Curvature of curves on surfaces

Are there ways to know the curvature of a curve $\gamma$ that lives on a surface $\mathcal{S}$starting from the gaussian curvature of $\mathcal{S}$? In general, is it possible bound the curvature of this curve with a function that depends from the gaussian curvature?

No way the tangent curvature can be fixed .For example you can draw on a sphere a geodesic, any small circle which can be any displaced arbitrary parallel, all living on the sphere.

You can have them constant when deforming together isometrically.In bending both $$k_g, K$$ (geodesic and Gauss curvatures) remain constant.

But you cannot derive one from the other, they are independently defined or formed from the first fundamental form coefficients.

If a product is 12,factors can be (6,2) or (4,3) or (8, 3/2) etc.
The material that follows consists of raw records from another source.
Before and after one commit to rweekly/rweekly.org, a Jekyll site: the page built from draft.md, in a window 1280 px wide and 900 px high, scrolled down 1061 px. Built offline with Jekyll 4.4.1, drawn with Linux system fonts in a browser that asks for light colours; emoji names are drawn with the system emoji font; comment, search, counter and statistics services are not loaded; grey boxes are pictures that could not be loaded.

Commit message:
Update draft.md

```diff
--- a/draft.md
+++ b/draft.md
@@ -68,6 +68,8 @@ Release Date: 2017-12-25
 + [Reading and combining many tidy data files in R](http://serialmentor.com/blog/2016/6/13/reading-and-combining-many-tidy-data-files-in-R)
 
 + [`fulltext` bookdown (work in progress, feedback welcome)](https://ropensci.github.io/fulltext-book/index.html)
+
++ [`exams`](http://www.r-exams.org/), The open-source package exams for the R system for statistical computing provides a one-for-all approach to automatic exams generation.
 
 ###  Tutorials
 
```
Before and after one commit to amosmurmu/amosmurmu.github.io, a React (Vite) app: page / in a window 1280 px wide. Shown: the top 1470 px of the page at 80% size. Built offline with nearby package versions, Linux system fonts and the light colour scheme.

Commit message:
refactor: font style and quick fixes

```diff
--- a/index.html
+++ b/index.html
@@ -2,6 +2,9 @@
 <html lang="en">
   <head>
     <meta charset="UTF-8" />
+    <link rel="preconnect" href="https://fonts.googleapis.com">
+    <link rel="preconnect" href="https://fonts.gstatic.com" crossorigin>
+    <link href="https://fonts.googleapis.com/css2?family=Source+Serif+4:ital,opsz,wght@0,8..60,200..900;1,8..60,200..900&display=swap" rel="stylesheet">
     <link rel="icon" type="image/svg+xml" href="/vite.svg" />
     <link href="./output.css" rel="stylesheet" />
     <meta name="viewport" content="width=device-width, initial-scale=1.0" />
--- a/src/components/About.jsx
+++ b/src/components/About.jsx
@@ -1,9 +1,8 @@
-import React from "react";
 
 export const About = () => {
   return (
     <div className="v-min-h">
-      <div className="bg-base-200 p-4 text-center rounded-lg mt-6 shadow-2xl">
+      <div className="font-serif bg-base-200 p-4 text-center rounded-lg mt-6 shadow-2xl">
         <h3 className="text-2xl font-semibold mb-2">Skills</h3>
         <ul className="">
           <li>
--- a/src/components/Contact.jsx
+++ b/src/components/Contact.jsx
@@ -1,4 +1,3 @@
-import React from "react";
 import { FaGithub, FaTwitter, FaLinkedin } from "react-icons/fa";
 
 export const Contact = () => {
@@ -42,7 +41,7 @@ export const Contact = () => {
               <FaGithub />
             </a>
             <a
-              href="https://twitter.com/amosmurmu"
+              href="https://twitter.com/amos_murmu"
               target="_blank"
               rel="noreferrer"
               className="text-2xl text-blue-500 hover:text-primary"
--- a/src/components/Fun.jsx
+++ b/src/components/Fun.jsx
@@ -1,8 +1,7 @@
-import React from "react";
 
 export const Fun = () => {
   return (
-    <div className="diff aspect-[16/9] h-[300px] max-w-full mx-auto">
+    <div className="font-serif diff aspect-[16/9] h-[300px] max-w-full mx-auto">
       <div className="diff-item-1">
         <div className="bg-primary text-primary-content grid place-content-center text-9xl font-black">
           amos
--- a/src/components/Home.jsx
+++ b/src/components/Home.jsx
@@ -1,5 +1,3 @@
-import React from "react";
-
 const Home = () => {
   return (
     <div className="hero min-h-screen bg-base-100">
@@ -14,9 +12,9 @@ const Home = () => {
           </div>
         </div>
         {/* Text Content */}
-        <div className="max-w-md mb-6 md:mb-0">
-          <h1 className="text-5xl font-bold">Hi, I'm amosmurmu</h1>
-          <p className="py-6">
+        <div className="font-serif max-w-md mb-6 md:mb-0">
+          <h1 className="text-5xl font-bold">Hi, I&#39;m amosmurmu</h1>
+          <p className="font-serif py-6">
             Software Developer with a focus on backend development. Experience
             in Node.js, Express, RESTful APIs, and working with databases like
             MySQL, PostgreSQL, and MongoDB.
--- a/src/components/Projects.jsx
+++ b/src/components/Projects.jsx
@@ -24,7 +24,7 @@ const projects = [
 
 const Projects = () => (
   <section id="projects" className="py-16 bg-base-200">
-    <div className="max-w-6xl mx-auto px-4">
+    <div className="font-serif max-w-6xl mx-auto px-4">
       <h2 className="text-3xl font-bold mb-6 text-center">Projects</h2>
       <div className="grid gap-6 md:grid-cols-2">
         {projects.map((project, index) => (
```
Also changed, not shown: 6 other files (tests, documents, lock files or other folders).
Anyway you can physically while embedding in 3-space broaden, narrow up or squeeze out a flexible surface isometrically in bending.

You can also, using a "concentric" geodesic polar coordinate system draw parallel circles of changing geodesic curvature. Even a constant geodesic curvature line (that would roll out to a circle if surface were a developable) ... can be drawn on a surface of of arbitrarily changing K.

But you cannot define or extract all lines $$\gamma$$ on a surface from given $$K$$.

To find geodesic curvature we need to further differentiate on arc the inclination of line to the lines of curvature through the second fundamental form.

For surfaces of revolution $$k_g$$ by Liouville's formula is:

$$k_g = \psi ^{\prime} + \sin \psi \sin \phi / r$$

and $$K$$ is:

$$K = \frac{d\phi}{ds \cos \psi}\cdot \frac {\cos \phi }{r}$$

which are independent.

No, and no.

Consider a torus with "core" radius $r$ and "tube radius" $s$, lying on a table like a donut. A point i=$P$ in contact with the table surface lies on a circle of radius $r$ and an orthogonal circle of radius $s$, both geodesic, so the Gaussian curvature at $P$ is $rs$.

Now fix $k$ and pick $r = k/s$. Then $rs = k$, so for any such $s$, we have the same gaussian curvature. But the "around the tube" curves through $P$ (for various values of $s$) will have curvature $1/s$, which is unbounded as $s$ grows small.